Abstract

Inactivation of gentamicin (G) is known to occur secondarily to the formation of complexes with certain beta-lactam antibiotics. However, aminoglycosides in the presence of aminoglycoside-beta-lactam complexes may not be recognized uniformly by all assay methods. We tested this hypothesis by using mixtures of G plus carbenicillin (C), with and without the addition of penicillinase, in pooled sera under several in vitro conditions: at 25 and 35°C and at low and high C concentrations. Samples were assayed for G with the EMIT and TDx systems, and a microbiological assay was performed with a strain of Klebsiella pneumoniae resistant to C. In the presence of C (500 μg/ml) at 35°C, the initial G concentration of 5 μg/ml decreased markedly over 48 h as assessed by all three assay methods.

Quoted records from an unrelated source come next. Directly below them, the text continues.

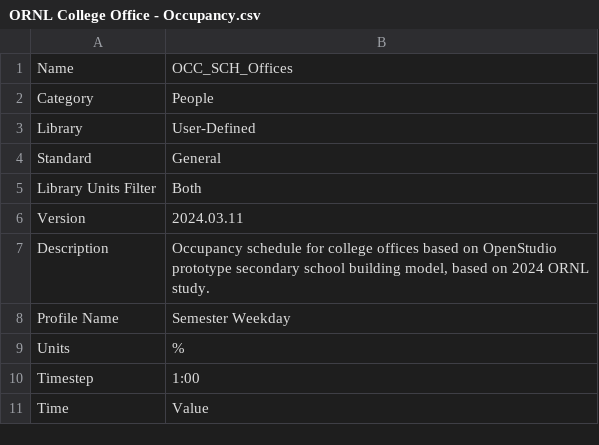
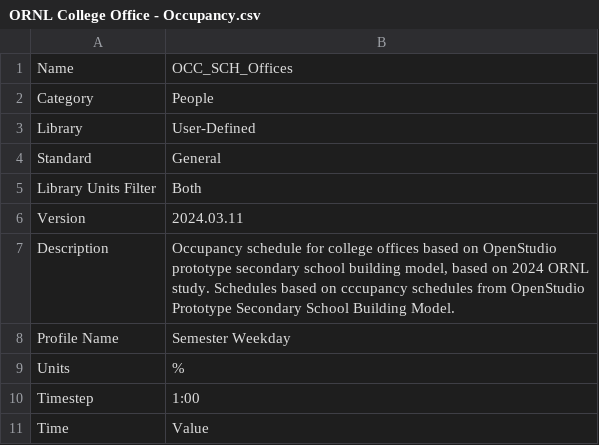
Before and after one commit to ianvg/energymodel-libraries, a CSV file: Schedules/ORNL/ORNL College Office - Occupancy.csv, drawn as a sheet; only a part is shown.

Commit message:
Update ORNL College Office - Occupancy.csv

```diff
--- a/Schedules/ORNL/ORNL College Office - Occupancy.csv
+++ b/Schedules/ORNL/ORNL College Office - Occupancy.csv
@@ -6,3 +6,3 @@ Library Units Filter,Both
 Version,2024.03.11
-Description,"Occupancy schedule for college offices based on OpenStudio prototype secondary school building model, based on 2024 ORNL study."
+Description,"Occupancy schedule for college offices based on OpenStudio prototype secondary school building model, based on 2024 ORNL study. Schedules based on cccupancy schedules from OpenStudio Prototype Secondary School Building Model."
 Profile Name,Semester Weekday
```
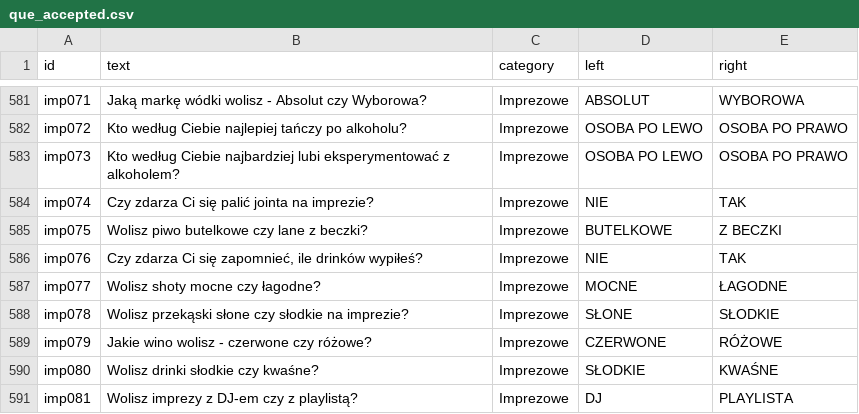
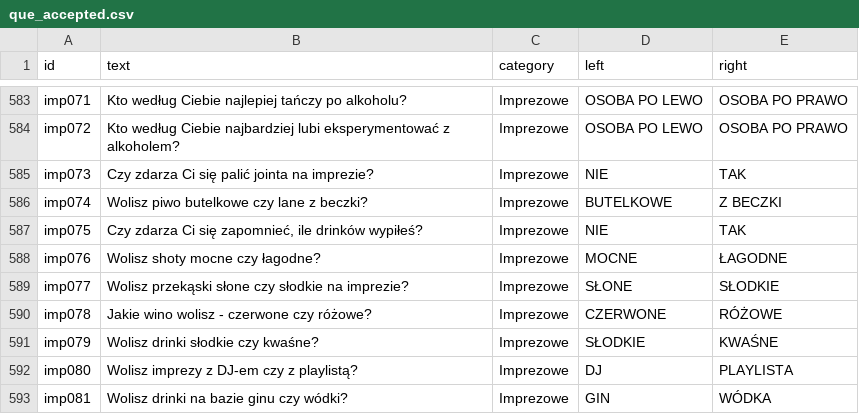
Before and after one commit to DawidS25/walidacja_pytan, a CSV file: que_accepted.csv, drawn as a sheet; only a part is shown, gaps mark what is left out; addresses are those after the commit; the diff covers the shown part only; the diff names each change by its address in the sheet, - before the commit and + after, or states it on an @@ line.

```diff
--- a/que_accepted.csv
+++ b/que_accepted.csv
-B583 (text): Jaką markę wódki wolisz - Absolut czy Wyborowa?
+B583 (text): Kto według Ciebie najlepiej tańczy po alkoholu?
-D583 (left): ABSOLUT
+D583 (left): OSOBA PO LEWO
-E583 (right): WYBOROWA
+E583 (right): OSOBA PO PRAWO
-B584 (text): …według Ciebie najlepiej tańczy po alkoholu?
+B584 (text): …według Ciebie najbardziej lubi eksperymentować z alkoholem?
-B585 (text): Kto według Ciebie najbardziej lubi eksperymentować z alkoholem?
+B585 (text): Czy zdarza Ci się palić jointa na imprezie?
-D585 (left): OSOBA PO LEWO
+D585 (left): NIE
-E585 (right): OSOBA PO PRAWO
+E585 (right): TAK
-B586 (text): Czy zdarza Ci się palić jointa na imprezie?
+B586 (text): Wolisz piwo butelkowe czy lane z beczki?
-D586 (left): NIE
+D586 (left): BUTELKOWE
-E586 (right): TAK
+E586 (right): Z BECZKI
-B587 (text): Wolisz piwo butelkowe czy lane z beczki?
+B587 (text): Czy zdarza Ci się zapomnieć, ile drinków wypiłeś?
-D587 (left): BUTELKOWE
+D587 (left): NIE
-E587 (right): Z BECZKI
+E587 (right): TAK
-B588 (text): Czy zdarza Ci się zapomnieć, ile drinków wypiłeś?
+B588 (text): Wolisz shoty mocne czy łagodne?
-D588 (left): NIE
+D588 (left): MOCNE
-E588 (right): TAK
+E588 (right): ŁAGODNE
-B589 (text): Wolisz shoty mocne czy łagodne?
+B589 (text): Wolisz przekąski słone czy słodkie na imprezie?
-D589 (left): MOCNE
+D589 (left): SŁONE
-E589 (right): ŁAGODNE
+E589 (right): SŁODKIE
-B590 (text): Wolisz przekąski słone czy słodkie na imprezie?
+B590 (text): Jakie wino wolisz - czerwone czy różowe?
-D590 (left): SŁONE
+D590 (left): CZERWONE
-E590 (right): SŁODKIE
+E590 (right): RÓŻOWE
-B591 (text): Jakie wino wolisz - czerwone czy różowe?
+B591 (text): Wolisz drinki słodkie czy kwaśne?
-D591 (left): CZERWONE
+D591 (left): SŁODKIE
-E591 (right): RÓŻOWE
+E591 (right): KWAŚNE
-B592 (text): Wolisz drinki słodkie czy kwaśne?
+B592 (text): Wolisz imprezy z DJ-em czy z playlistą?
-D592 (left): SŁODKIE
+D592 (left): DJ
-E592 (right): KWAŚNE
+E592 (right): PLAYLISTA
-B593 (text): Wolisz imprezy z DJ-em czy z playlistą?
+B593 (text): Wolisz drinki na bazie ginu czy wódki?
-D593 (left): DJ
+D593 (left): GIN
-E593 (right): PLAYLISTA
+E593 (right): WÓDKA
```
Also changed, not shown: 2 added rows, 1 removed row and 95 edited cells elsewhere in this file.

However, significantly greater degradation was noted when samples were measured by microbiological assay and TDx than by EMIT. Differences between assays were less marked when mixtures were studied at a lower temperature and with a lower G to C ratio (5 μg of G plus 100 μg of C per ml). The addition of penicillinase to the antibiotic mixtures prevented the degradation of G over time when measured by all three assay systems. We concluded (i) that EMIT measures higher serum concentrations of G than do TDx or microbiological assays when complexes of G and C are present and (ii) that the addition of penicillinase to serum samples containing C ang G would be effective in preventing G degradation during prolonged (>24-h) periods between the time of sampling and assay.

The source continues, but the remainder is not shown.